Jon Meacham claims that in his recent article about Chistianity, he was pointing to the demise of Religous Rights attempts at politcal power. He certainly did not want to attack the faith itself. Maby that it is true, except why use a cover that clearly echos back to Time's infamous April 8, 1966 cover and a title which could easily taken as such. I know that it is good marketing to promote conterversy, but then to act shocked that you are misunderstood. Then the question he says he is dealing with is how will the church handle no longer being a prime mover in the society. He says that it is good that the Church will play a declining roll in the larger society. While he does not state it, the implication is again that faith should be a private matter between believer and God. It should not influence public policy.
Unfortunitly for Meacham's arguement, Christianity has long since lost its roll. The Church has has had to fight and has to continue fighting more secularization, though the fight is now within the church's wall. Marketing and its influence have marked the church so much in the last fifty or so years that few Christians have understanding of Christian theology or Christian worldview. Many times I have gotten into discussions with Christians, only to find that their oppinions of their faith comes from their pastor or other sources other the Bible and tradition.
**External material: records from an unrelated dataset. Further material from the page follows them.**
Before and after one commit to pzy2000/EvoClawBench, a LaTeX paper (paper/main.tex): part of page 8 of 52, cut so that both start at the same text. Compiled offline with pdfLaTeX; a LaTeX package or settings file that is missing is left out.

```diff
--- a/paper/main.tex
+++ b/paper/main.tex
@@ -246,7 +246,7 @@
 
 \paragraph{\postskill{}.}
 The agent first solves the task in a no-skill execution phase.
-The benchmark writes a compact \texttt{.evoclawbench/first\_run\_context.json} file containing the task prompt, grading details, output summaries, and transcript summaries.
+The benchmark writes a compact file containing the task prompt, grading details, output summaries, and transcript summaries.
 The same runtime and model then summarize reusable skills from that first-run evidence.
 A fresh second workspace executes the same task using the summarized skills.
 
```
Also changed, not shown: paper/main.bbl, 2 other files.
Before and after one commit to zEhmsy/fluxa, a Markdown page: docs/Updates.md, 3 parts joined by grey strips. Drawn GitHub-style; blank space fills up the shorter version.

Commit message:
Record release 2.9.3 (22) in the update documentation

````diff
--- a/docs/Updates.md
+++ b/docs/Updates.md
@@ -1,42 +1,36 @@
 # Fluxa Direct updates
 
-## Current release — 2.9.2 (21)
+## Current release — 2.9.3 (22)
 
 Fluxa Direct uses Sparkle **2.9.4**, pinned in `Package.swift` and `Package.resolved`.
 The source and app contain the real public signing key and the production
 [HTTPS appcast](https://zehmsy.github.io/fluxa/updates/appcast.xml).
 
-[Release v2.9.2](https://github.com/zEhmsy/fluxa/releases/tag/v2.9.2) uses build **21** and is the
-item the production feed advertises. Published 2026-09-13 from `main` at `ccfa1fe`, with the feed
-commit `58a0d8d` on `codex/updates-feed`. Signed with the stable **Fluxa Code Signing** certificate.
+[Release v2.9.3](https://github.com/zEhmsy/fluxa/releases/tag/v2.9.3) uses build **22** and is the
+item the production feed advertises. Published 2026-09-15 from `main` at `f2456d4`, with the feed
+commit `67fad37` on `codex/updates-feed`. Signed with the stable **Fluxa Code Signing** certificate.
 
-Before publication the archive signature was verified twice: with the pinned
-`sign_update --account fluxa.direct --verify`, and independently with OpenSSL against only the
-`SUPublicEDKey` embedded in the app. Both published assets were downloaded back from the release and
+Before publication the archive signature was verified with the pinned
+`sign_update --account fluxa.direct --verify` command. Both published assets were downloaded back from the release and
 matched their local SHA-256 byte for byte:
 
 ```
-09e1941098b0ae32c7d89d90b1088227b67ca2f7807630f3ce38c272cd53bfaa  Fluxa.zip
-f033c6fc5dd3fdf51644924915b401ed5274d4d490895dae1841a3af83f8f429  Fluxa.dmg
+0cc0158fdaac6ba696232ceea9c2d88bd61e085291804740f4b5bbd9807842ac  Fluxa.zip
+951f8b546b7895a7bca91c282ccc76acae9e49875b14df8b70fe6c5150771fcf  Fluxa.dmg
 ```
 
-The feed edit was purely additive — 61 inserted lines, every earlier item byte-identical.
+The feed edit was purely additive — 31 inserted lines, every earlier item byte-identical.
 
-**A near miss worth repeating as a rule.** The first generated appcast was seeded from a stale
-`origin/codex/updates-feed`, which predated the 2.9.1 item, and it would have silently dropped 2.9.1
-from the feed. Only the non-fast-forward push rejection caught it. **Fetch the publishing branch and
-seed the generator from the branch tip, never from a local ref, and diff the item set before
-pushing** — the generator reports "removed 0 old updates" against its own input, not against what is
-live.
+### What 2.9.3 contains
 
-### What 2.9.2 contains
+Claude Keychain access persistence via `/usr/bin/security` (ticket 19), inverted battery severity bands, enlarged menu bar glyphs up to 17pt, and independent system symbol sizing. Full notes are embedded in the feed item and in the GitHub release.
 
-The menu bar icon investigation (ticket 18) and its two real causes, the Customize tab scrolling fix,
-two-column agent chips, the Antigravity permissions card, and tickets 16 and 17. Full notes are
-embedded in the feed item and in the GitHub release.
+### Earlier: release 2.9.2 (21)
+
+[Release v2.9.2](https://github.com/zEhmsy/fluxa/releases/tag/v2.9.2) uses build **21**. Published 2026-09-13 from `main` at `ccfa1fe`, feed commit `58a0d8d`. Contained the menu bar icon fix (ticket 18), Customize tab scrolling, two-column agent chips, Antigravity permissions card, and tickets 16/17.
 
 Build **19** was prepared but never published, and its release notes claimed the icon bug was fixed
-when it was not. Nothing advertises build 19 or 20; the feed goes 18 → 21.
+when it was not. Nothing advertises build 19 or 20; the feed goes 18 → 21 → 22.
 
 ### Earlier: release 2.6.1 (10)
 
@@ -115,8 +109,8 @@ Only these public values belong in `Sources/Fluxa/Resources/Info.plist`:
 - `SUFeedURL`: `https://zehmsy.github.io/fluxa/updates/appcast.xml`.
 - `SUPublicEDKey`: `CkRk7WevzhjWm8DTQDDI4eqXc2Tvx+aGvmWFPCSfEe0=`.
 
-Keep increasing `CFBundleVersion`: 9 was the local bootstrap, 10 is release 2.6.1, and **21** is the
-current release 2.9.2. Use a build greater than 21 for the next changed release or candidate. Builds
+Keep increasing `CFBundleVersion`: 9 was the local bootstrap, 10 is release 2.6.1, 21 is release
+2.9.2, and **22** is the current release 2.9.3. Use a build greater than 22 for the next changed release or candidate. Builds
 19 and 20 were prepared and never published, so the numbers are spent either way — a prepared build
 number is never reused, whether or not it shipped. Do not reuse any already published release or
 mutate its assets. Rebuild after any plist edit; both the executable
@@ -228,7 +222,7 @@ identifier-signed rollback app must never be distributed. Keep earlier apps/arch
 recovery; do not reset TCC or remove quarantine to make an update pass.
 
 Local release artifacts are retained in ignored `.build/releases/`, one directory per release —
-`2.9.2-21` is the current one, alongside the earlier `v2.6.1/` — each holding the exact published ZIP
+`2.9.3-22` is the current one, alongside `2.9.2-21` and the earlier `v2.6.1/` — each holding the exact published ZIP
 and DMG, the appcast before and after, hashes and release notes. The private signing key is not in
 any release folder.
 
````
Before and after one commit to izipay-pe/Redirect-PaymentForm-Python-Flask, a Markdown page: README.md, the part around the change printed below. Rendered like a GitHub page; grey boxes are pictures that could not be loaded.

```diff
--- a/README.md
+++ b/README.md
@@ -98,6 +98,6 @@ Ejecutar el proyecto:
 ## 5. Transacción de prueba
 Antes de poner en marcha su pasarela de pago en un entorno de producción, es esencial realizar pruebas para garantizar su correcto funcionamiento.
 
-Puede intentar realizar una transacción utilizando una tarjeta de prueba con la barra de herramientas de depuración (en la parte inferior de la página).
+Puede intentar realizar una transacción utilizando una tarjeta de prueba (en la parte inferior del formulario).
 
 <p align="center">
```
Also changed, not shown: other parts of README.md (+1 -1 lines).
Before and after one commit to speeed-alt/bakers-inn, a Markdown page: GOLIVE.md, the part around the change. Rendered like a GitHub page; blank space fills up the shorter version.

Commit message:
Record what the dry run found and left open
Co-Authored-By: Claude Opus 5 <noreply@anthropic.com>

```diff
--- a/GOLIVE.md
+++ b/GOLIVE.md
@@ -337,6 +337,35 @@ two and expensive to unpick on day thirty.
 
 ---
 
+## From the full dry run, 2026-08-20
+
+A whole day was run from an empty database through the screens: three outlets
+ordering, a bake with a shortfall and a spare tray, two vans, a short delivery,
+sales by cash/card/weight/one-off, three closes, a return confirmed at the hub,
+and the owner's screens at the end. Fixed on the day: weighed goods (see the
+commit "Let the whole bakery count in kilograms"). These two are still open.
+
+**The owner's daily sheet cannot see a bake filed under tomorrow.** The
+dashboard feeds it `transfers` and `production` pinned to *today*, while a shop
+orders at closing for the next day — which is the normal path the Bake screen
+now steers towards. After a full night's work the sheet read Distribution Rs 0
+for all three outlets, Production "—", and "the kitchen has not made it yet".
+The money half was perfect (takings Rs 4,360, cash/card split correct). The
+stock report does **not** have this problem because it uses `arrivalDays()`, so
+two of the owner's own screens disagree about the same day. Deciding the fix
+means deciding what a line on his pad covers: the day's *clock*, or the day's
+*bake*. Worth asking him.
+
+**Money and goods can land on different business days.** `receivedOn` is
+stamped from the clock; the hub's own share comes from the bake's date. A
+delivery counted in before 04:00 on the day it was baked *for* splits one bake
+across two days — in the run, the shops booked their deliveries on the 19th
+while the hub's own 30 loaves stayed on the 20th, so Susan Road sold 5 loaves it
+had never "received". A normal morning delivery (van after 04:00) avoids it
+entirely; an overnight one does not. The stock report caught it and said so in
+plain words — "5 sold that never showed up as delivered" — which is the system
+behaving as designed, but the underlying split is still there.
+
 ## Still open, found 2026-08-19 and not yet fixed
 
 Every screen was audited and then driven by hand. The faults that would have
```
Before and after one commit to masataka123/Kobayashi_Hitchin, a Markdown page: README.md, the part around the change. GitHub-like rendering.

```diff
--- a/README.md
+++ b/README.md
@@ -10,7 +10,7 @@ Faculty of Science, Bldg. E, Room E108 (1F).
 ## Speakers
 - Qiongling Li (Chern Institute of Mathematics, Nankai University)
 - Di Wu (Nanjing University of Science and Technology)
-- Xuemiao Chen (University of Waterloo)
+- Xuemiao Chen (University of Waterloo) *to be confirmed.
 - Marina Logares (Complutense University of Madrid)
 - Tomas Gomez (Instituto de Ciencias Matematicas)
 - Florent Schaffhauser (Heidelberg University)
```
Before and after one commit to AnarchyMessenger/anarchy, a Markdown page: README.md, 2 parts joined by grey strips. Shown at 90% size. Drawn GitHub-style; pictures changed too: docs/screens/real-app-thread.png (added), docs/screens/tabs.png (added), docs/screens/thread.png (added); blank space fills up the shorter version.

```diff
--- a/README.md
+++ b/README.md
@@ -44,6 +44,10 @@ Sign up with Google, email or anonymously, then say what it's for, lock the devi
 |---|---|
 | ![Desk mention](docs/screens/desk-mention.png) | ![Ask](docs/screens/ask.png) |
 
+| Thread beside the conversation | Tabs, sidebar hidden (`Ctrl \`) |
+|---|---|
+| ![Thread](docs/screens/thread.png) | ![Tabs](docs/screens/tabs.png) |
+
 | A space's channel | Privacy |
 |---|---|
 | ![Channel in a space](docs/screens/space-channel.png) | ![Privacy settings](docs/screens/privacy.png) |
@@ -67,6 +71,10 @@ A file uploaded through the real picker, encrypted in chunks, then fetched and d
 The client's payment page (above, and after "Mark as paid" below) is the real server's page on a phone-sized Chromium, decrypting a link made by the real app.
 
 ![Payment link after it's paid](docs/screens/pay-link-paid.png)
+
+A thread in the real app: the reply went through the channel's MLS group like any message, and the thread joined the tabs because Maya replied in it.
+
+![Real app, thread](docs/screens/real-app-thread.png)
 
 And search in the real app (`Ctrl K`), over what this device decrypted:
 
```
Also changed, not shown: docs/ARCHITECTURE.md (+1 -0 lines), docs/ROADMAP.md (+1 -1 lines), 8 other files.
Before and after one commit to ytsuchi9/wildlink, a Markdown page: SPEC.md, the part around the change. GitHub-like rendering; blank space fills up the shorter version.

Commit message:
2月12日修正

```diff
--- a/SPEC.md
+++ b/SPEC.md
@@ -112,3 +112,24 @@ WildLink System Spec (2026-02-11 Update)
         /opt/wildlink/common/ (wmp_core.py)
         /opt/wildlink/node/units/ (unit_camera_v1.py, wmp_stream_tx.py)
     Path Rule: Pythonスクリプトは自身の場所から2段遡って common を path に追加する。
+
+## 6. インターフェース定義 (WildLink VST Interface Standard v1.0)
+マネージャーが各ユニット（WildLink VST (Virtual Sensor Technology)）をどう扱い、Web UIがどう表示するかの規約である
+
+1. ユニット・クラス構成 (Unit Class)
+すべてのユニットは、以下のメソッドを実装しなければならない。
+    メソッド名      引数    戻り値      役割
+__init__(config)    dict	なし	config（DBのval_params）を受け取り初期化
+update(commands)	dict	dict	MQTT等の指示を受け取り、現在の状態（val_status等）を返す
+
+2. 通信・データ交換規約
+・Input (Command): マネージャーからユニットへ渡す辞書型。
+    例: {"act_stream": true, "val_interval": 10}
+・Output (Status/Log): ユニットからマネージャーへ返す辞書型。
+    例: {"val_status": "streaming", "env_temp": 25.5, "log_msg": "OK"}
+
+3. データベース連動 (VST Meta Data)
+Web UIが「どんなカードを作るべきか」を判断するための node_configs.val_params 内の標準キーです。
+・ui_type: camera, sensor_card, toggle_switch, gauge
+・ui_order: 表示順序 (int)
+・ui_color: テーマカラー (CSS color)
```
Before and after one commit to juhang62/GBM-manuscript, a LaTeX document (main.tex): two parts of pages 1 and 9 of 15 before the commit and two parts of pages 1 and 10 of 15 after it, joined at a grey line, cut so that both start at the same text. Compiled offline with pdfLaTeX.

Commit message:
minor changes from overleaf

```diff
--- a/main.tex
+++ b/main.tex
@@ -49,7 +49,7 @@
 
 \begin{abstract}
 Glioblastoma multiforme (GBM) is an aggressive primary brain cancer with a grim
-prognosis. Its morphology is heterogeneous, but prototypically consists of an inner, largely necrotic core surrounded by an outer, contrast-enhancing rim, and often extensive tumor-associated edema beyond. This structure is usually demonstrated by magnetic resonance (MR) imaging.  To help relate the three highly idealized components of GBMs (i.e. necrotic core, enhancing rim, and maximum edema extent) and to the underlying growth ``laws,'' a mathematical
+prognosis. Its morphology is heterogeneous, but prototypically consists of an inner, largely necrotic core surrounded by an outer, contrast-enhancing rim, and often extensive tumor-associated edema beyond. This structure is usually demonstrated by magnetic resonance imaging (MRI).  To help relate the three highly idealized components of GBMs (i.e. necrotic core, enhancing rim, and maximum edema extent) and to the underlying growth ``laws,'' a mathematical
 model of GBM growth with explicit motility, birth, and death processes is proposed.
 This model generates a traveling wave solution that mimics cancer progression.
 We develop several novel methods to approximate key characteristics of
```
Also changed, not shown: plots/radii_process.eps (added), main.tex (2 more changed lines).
There has been an progression of what Miroslav Volf calls Christian lite or a thin superfical Christianity. Christian lite is less a faith than a set of propositions to agree with. Faith is that which challenges us, as it does everytime I read and reflect on Scripture. Christian faith is faith in Jesus, which is lacking in the church today. Mr. Meacham continues throughout his article to claim that he is believer, though not much of one, and he is more representive of the Church at large.